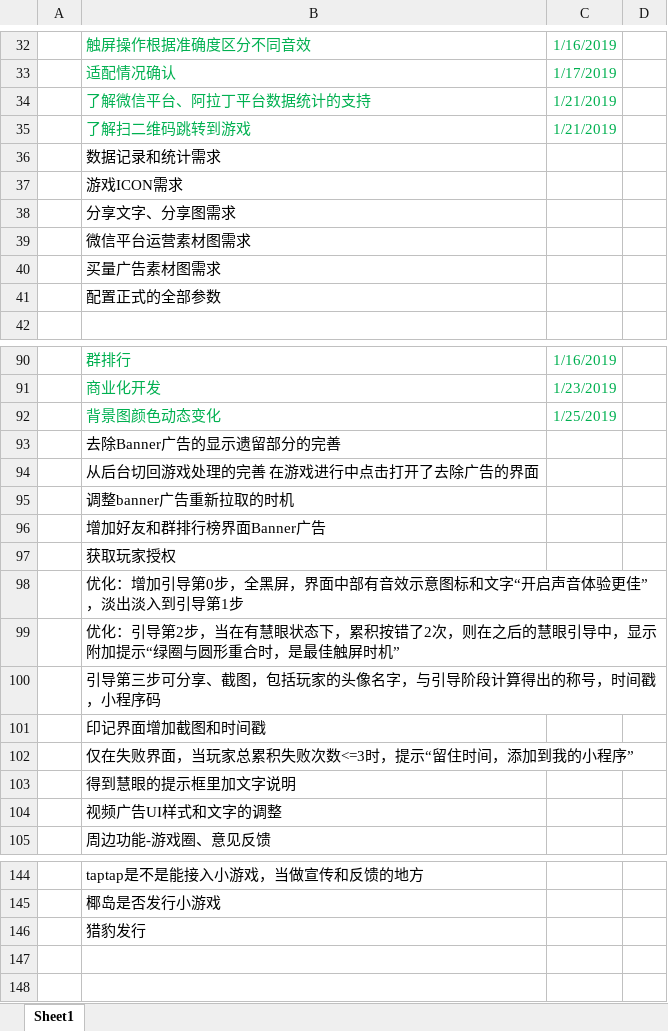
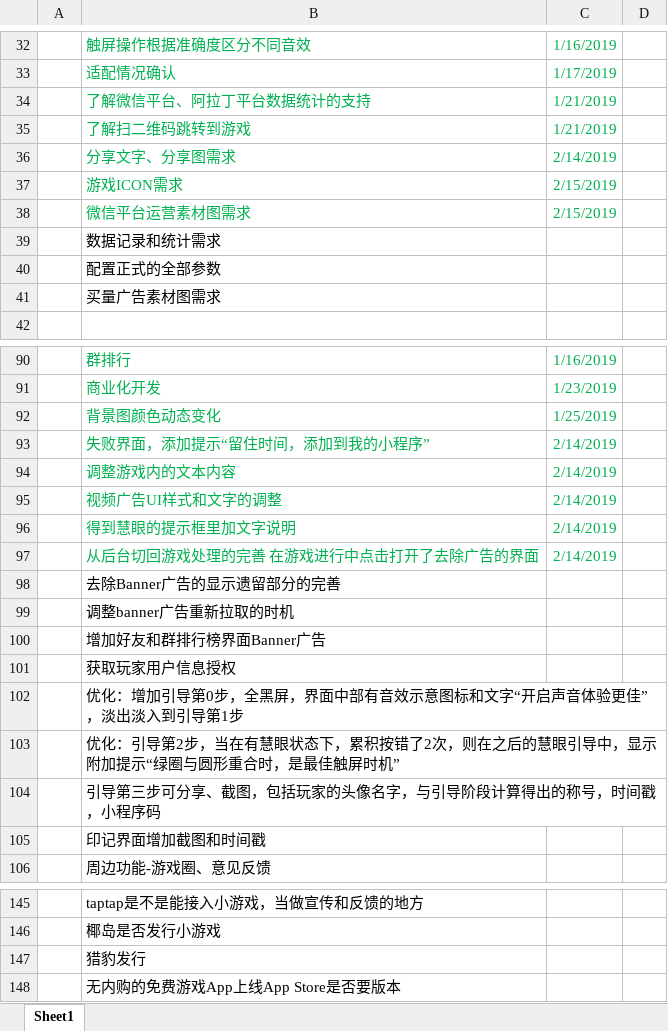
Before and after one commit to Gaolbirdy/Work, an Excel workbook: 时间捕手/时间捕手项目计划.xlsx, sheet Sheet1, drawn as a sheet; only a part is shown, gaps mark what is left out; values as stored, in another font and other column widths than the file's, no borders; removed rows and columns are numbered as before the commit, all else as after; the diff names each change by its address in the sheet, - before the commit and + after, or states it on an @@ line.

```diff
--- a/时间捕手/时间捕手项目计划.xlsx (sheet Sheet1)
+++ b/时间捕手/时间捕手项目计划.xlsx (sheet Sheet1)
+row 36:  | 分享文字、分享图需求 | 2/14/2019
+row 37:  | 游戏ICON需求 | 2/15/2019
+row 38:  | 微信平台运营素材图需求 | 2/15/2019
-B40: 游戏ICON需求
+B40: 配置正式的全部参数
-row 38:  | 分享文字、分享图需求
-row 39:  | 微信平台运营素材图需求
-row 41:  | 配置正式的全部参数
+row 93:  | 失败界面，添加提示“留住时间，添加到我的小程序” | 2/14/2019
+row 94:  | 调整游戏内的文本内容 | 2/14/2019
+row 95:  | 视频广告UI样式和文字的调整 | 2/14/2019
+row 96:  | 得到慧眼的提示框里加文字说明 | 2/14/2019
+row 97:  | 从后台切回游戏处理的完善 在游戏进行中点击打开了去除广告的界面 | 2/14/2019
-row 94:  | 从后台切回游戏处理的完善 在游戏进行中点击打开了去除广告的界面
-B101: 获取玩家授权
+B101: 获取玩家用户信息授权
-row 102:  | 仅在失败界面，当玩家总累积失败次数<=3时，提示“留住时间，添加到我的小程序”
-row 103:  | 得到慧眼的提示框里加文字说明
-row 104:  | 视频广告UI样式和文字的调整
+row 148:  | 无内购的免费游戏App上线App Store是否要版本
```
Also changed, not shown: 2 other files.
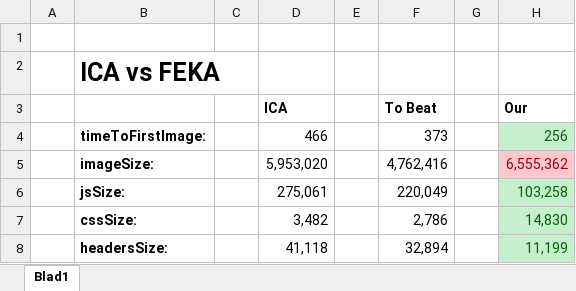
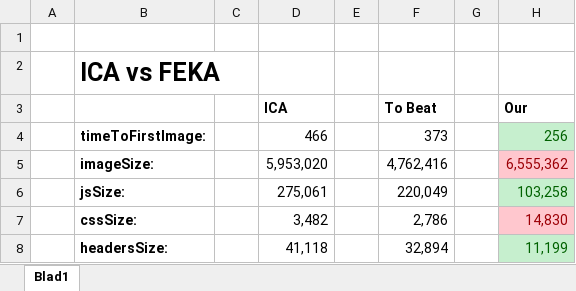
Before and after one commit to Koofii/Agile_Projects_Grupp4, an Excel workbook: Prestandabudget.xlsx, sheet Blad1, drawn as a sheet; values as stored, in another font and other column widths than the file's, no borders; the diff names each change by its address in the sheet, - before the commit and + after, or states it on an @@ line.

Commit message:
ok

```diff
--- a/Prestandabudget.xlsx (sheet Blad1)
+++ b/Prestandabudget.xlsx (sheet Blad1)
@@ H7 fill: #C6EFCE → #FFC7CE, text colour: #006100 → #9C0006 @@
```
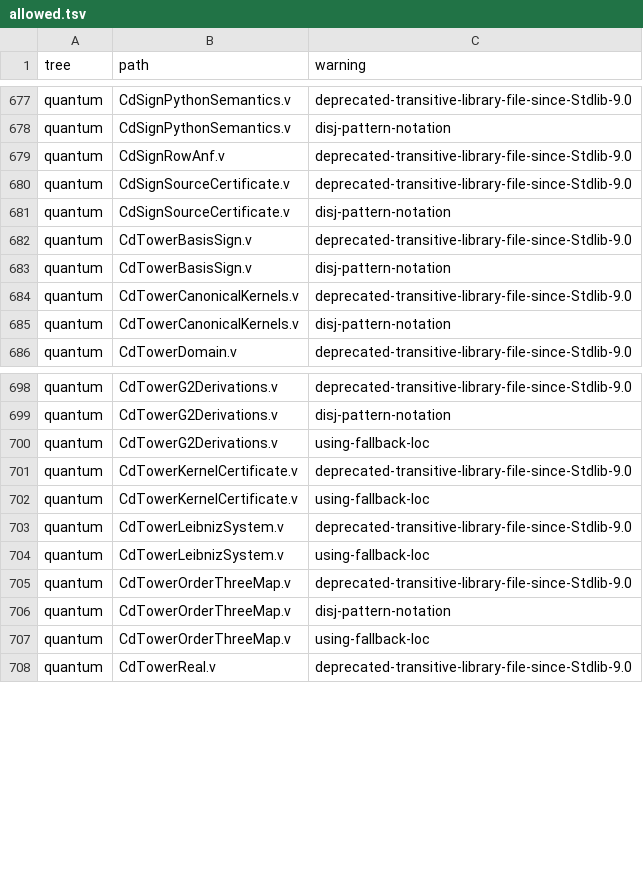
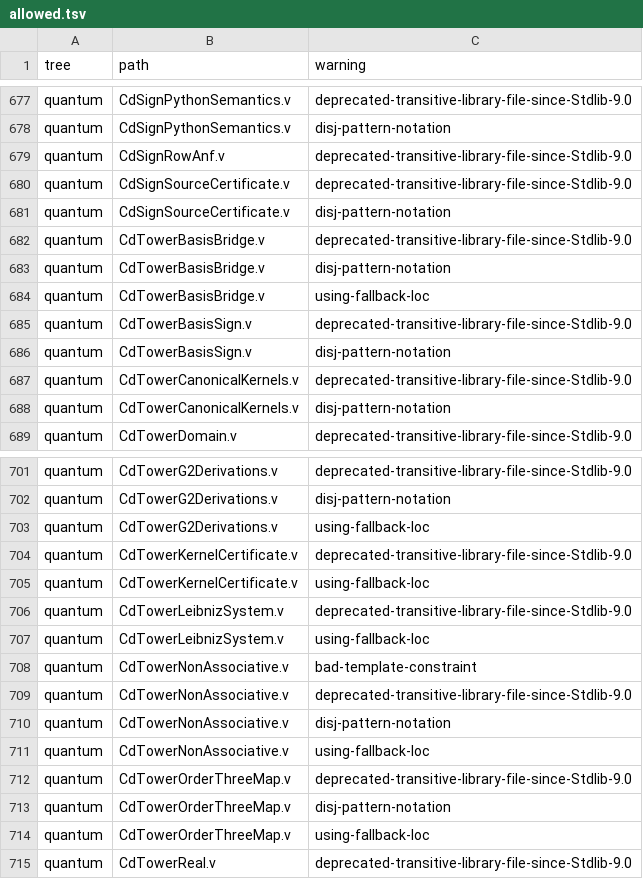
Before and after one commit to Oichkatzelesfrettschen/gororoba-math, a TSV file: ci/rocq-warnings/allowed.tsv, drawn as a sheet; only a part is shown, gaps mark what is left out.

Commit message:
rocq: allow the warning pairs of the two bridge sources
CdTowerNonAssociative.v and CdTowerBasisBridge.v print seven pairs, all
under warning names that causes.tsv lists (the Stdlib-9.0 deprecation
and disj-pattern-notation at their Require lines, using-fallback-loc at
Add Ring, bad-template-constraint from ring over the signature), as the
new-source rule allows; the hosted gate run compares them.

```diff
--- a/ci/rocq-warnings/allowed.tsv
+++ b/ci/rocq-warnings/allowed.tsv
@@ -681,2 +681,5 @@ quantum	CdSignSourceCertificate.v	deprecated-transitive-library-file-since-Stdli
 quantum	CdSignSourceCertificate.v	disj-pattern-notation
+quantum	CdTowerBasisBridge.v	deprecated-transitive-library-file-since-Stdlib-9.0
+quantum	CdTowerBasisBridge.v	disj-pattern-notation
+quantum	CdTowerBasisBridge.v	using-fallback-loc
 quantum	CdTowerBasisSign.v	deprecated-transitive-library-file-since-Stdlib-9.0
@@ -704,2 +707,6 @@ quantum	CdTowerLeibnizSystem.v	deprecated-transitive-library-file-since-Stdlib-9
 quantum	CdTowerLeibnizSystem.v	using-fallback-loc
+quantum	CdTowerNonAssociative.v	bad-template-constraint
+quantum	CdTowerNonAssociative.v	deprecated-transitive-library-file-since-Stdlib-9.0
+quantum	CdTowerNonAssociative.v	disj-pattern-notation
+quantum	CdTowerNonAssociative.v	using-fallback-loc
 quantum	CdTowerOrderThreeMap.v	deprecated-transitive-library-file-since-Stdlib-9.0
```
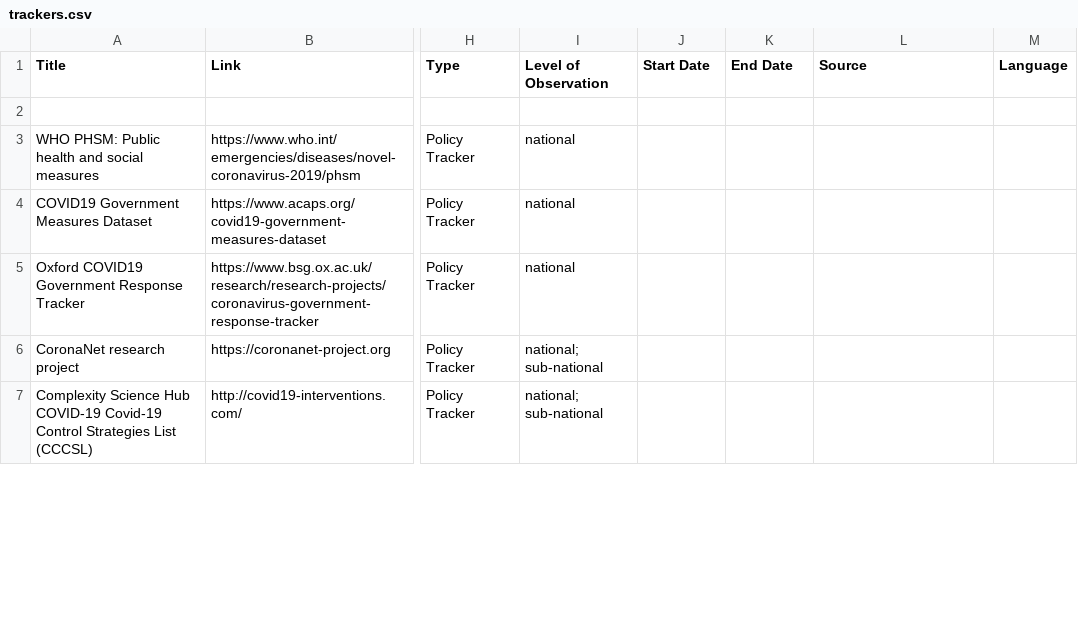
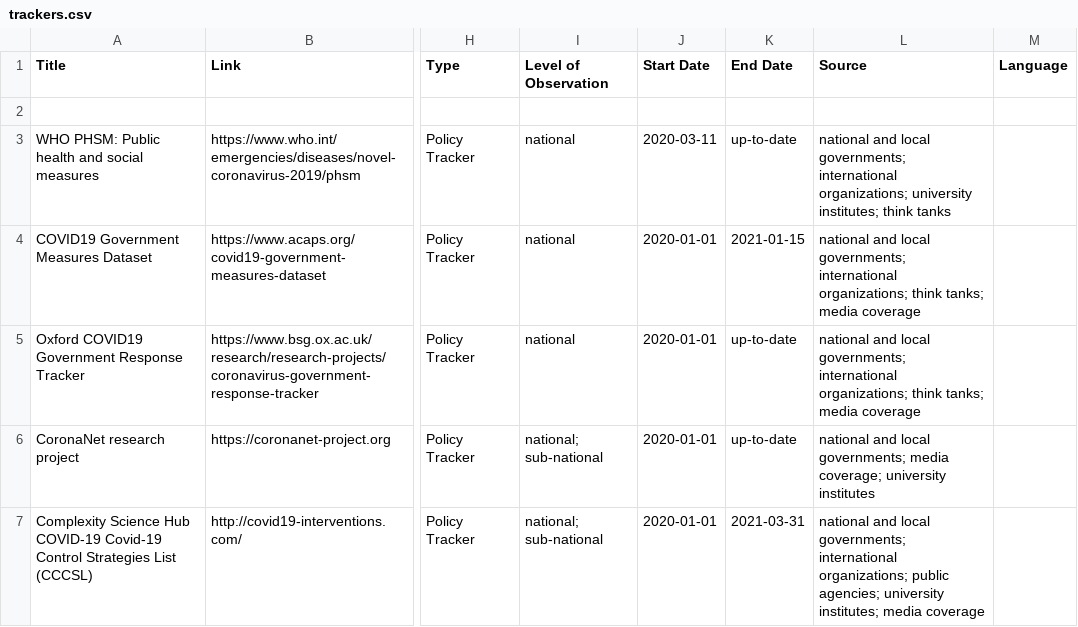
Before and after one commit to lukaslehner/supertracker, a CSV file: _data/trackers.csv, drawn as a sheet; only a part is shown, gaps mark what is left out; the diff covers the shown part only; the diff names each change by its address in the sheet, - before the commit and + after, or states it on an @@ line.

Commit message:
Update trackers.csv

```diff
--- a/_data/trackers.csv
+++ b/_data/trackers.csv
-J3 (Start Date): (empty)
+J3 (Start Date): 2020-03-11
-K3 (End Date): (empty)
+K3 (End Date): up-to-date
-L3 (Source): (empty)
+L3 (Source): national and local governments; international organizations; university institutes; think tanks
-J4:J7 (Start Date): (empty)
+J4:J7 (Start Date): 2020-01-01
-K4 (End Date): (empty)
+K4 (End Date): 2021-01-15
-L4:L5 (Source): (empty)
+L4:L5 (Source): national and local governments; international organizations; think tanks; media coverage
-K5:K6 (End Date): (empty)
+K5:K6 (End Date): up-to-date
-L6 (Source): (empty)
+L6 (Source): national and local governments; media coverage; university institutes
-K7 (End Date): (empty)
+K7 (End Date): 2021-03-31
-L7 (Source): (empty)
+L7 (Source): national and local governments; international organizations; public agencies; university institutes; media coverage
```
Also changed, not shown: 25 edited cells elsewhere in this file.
------------------------------------------------------------
Instructions to follow:
Take from the listing every line in which the word "分享文字" appears.

Response below:
+row 36:  | 分享文字、分享图需求 | 2/14/2019
-row 38:  | 分享文字、分享图需求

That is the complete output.